#### [WORK ORDER]
Repeat the listing verbatim. Drop any pictures.

#### [RECORDS FOR PROCESSING]
══════════

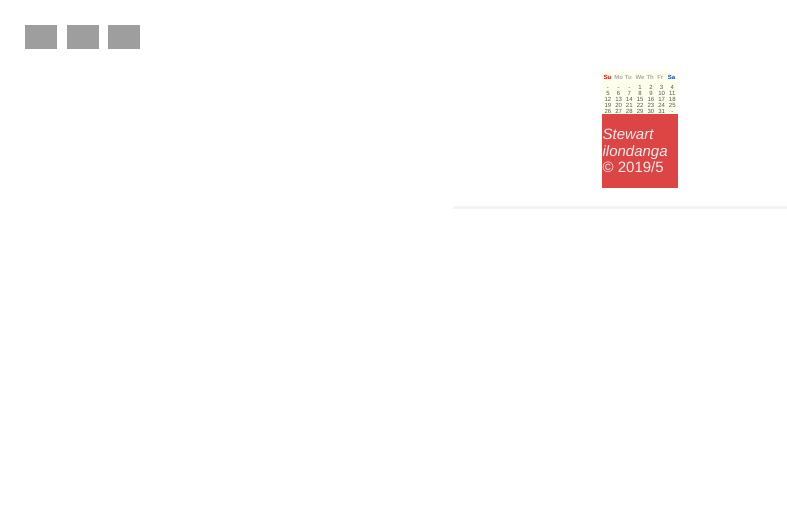
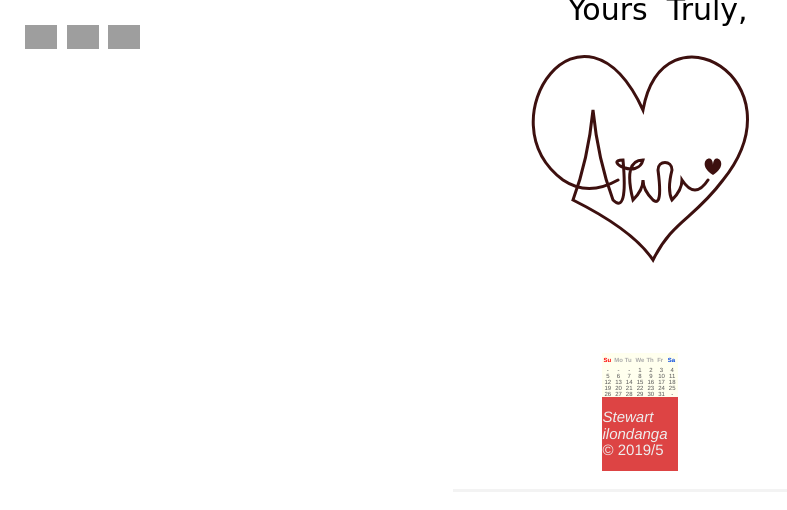
Before and after one commit to stewilondanga/heart-sign, a plain HTML site: page index.html in a window 1280 px wide. Shown: the whole page, without its empty margins (0-787 px from the left). Drawn offline with nearby package versions, Linux system fonts and the light colour scheme; grey boxes are pictures that could not be loaded.

Commit message:
add index.html

```diff
--- a/index.html
+++ b/index.html
@@ -21,6 +21,12 @@
         </a>
     </div>
 
+    <svg height="275" width="245" onclick="re(this)">
+      <text x="50" y="20" style="font-family: 'Mr Dafoe', cursive;color:#3d100f;font-size:30px">Yours&nbsp;&nbsp;Truly,</text>
+      <path class="path" d="M 100 180 q -30 17, -55 0 c -80 -60, 20 -200, 80 -70 c 20 -110, 160 -30, 80 70 c -30 40, -50 40, -70 80 q -20 -30, -80 -60 q 15 -40, 20 -90 q 5 50, 20 90 q 15 15, 10 -40 c -20 0, 15 20, 20 0 q -20 0, -10 40 q 10 -10, 10 -20 q 0 10, 10 20 q 10 8, 5 -30 c 0 -10, 14 -10, 14 0 q -5 20, 0 30 q 10 -10, 10 -20 q 13 20, 26 0" fill="none" stroke-width="3" stroke="#3d100f" stroke-linecap="round"/>
+        <path class="heart" d="M 195 165 c 0 -14.7 18.7 -2 0 10 m 0 -10 c 0 -14.7 -18.7 -2 0 10" stroke="none" fill="#3d100f"/>
+    </svg>
+
   <section id="contact">
     <div class="overlay">
       <div class="containers">
```
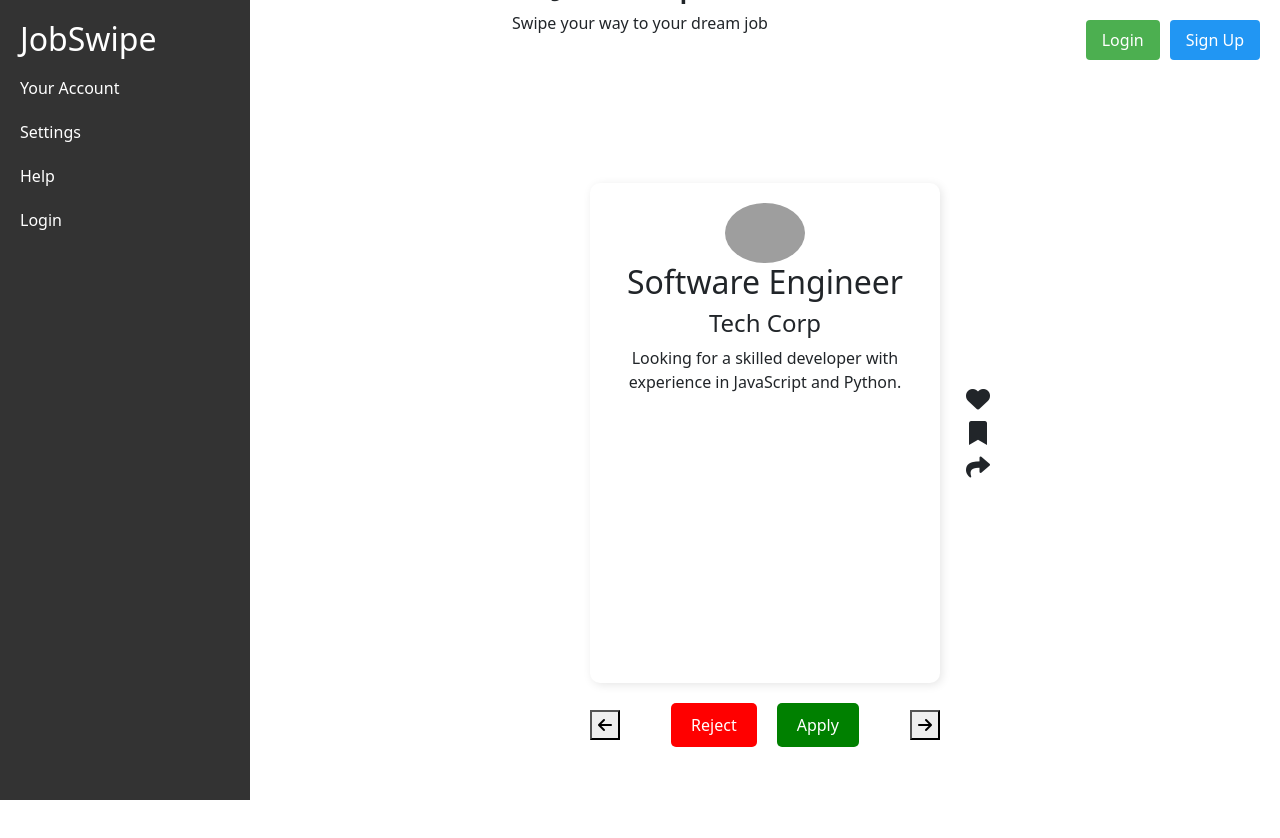
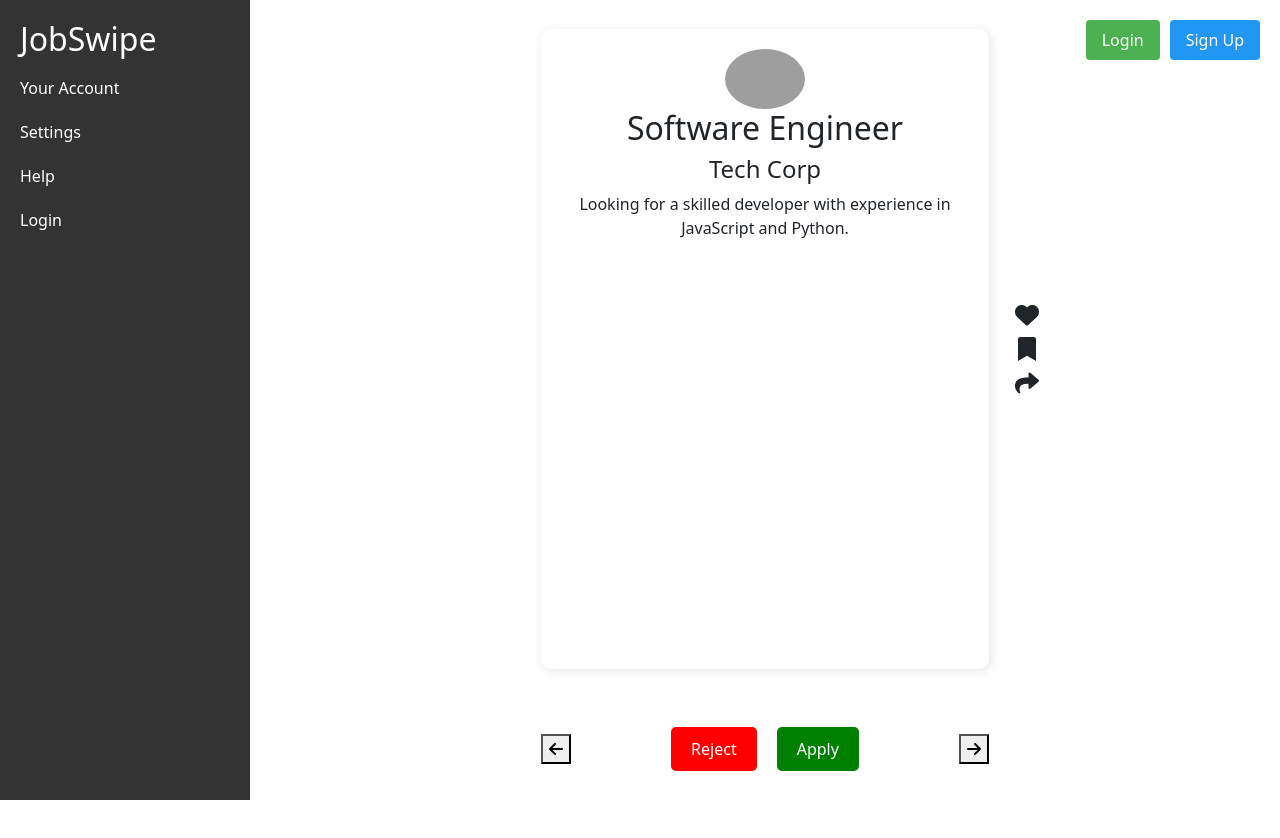
Before and after one commit to ProjectsUniversity/COSC360, a React (Vite) app: page / in a window 1280 px wide. Shown: the top 838 px of the page. After the commit the page ends 800 px from the top, so only its background shows below. Built offline with nearby package versions, Linux system fonts and the light colour scheme; grey boxes are pictures that could not be loaded.

Commit message:
Refactor App and Login components for improved layout and functionality; adjust job navigation logic and enhance styling for better user experience.

```diff
--- a/src/App.jsx
+++ b/src/App.jsx
@@ -14,7 +14,7 @@ export default function App() {
 
   const [currentJobIndex, setCurrentJobIndex] = useState(0);
 
-  const nextJob = (action) => {
+  const nextJob = () => {
     if (currentJobIndex < jobs.length - 1) {
       setCurrentJobIndex(prevIndex => prevIndex + 1);
     } else {
@@ -69,11 +69,6 @@ export default function App() {
   // Default home view
   return (
     <div>
-      <div className="main-header">
-        <h1>JobSwipe</h1>
-        <p>Swipe your way to your dream job</p>
-      </div>
-
       <div className="login-buttons">
         <a href="#" onClick={(e) => { e.preventDefault(); handleLoginClick(); }}>Login</a>
         <a href="#" onClick={(e) => { e.preventDefault(); handleSignUpClick(); }}>Sign Up</a>
@@ -87,8 +82,8 @@ export default function App() {
         <a href="#" onClick={(e) => { e.preventDefault(); handleLoginClick(); }}>Login</a>
       </div>
 
-      <div className="main-content">
-        <div className="job-card" id="job-card">
+      <div className="main-content" style={{textAlign: "center"}}>
+        <div className="job-card" id="job-card" style={{margin: "auto", height: "80%", width: "35vw"}}>
           <img src="company-logo.png" alt="Company Logo" />
           <h2 id="job-title">{jobs[currentJobIndex].title}</h2>
           <h4 id="company-name">{jobs[currentJobIndex].company}</h4>
@@ -99,7 +94,7 @@ export default function App() {
             <i className="fas fa-share" onClick={handleSignUpClick}></i>
           </div>
         </div>
-        <div className="controls">
+        <div className="controls" style={{margin: "auto"}}>
           <button onClick={previousJob}><i className="fas fa-arrow-left"></i></button>
           <div className="actions">
             <button className="reject" onClick={() => nextJob('reject')}>Reject</button>
--- a/src/components/Login.jsx
+++ b/src/components/Login.jsx
@@ -12,8 +12,8 @@ export default function Login({ onClose, onSignUpClick }) {
   function handleSubmit(event) {
     event.preventDefault();
     console.log(formData);
-    // Here you would typically make an API call to authenticate the user
-    // For now, just redirect to homepage
+    // authenticate the user here
+    // For now
     window.location.href = '/homepage';
   }
 
@@ -34,7 +34,7 @@ export default function Login({ onClose, onSignUpClick }) {
 
   return (
     <>
-      <div className="container" style={{width: "100vw", height: "100vh"}}>
+      <div className="container" style={{minWidth: '80vw', minHeight: '100vh'}}>
         <div className="row justify-content-center align-items-center min-vh-100">
           <div className="col-md-6 col-lg-5">
             <div className="card shadow">
```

══════════

#### [WRITTEN RESPONSE]
Before and after one commit to stewilondanga/heart-sign, a plain HTML site: page index.html in a window 1280 px wide. Shown: the whole page, without its empty margins (0-787 px from the left). Drawn offline with nearby package versions, Linux system fonts and the light colour scheme; grey boxes are pictures that could not be loaded.

Commit message:
add index.html

```diff
--- a/index.html
+++ b/index.html
@@ -21,6 +21,12 @@
         </a>
     </div>
 
+    <svg height="275" width="245" onclick="re(this)">
+      <text x="50" y="20" style="font-family: 'Mr Dafoe', cursive;color:#3d100f;font-size:30px">Yours&nbsp;&nbsp;Truly,</text>
+      <path class="path" d="M 100 180 q -30 17, -55 0 c -80 -60, 20 -200, 80 -70 c 20 -110, 160 -30, 80 70 c -30 40, -50 40, -70 80 q -20 -30, -80 -60 q 15 -40, 20 -90 q 5 50, 20 90 q 15 15, 10 -40 c -20 0, 15 20, 20 0 q -20 0, -10 40 q 10 -10, 10 -20 q 0 10, 10 20 q 10 8, 5 -30 c 0 -10, 14 -10, 14 0 q -5 20, 0 30 q 10 -10, 10 -20 q 13 20, 26 0" fill="none" stroke-width="3" stroke="#3d100f" stroke-linecap="round"/>
+        <path class="heart" d="M 195 165 c 0 -14.7 18.7 -2 0 10 m 0 -10 c 0 -14.7 -18.7 -2 0 10" stroke="none" fill="#3d100f"/>
+    </svg>
+
   <section id="contact">
     <div class="overlay">
       <div class="containers">
```
Before and after one commit to ProjectsUniversity/COSC360, a React (Vite) app: page / in a window 1280 px wide. Shown: the top 838 px of the page. After the commit the page ends 800 px from the top, so only its background shows below. Built offline with nearby package versions, Linux system fonts and the light colour scheme; grey boxes are pictures that could not be loaded.

Commit message:
Refactor App and Login components for improved layout and functionality; adjust job navigation logic and enhance styling for better user experience.

```diff
--- a/src/App.jsx
+++ b/src/App.jsx
@@ -14,7 +14,7 @@ export default function App() {
 
   const [currentJobIndex, setCurrentJobIndex] = useState(0);
 
-  const nextJob = (action) => {
+  const nextJob = () => {
     if (currentJobIndex < jobs.length - 1) {
       setCurrentJobIndex(prevIndex => prevIndex + 1);
     } else {
@@ -69,11 +69,6 @@ export default function App() {
   // Default home view
   return (
     <div>
-      <div className="main-header">
-        <h1>JobSwipe</h1>
-        <p>Swipe your way to your dream job</p>
-      </div>
-
       <div className="login-buttons">
         <a href="#" onClick={(e) => { e.preventDefault(); handleLoginClick(); }}>Login</a>
         <a href="#" onClick={(e) => { e.preventDefault(); handleSignUpClick(); }}>Sign Up</a>
@@ -87,8 +82,8 @@ export default function App() {
         <a href="#" onClick={(e) => { e.preventDefault(); handleLoginClick(); }}>Login</a>
       </div>
 
-      <div className="main-content">
-        <div className="job-card" id="job-card">
+      <div className="main-content" style={{textAlign: "center"}}>
+        <div className="job-card" id="job-card" style={{margin: "auto", height: "80%", width: "35vw"}}>
           <img src="company-logo.png" alt="Company Logo" />
           <h2 id="job-title">{jobs[currentJobIndex].title}</h2>
           <h4 id="company-name">{jobs[currentJobIndex].company}</h4>
@@ -99,7 +94,7 @@ export default function App() {
             <i className="fas fa-share" onClick={handleSignUpClick}></i>
           </div>
         </div>
-        <div className="controls">
+        <div className="controls" style={{margin: "auto"}}>
           <button onClick={previousJob}><i className="fas fa-arrow-left"></i></button>
           <div className="actions">
             <button className="reject" onClick={() => nextJob('reject')}>Reject</button>
--- a/src/components/Login.jsx
+++ b/src/components/Login.jsx
@@ -12,8 +12,8 @@ export default function Login({ onClose, onSignUpClick }) {
   function handleSubmit(event) {
     event.preventDefault();
     console.log(formData);
-    // Here you would typically make an API call to authenticate the user
-    // For now, just redirect to homepage
+    // authenticate the user here
+    // For now
     window.location.href = '/homepage';
   }
 
@@ -34,7 +34,7 @@ export default function Login({ onClose, onSignUpClick }) {
 
   return (
     <>
-      <div className="container" style={{width: "100vw", height: "100vh"}}>
+      <div className="container" style={{minWidth: '80vw', minHeight: '100vh'}}>
         <div className="row justify-content-center align-items-center min-vh-100">
           <div className="col-md-6 col-lg-5">
             <div className="card shadow">
```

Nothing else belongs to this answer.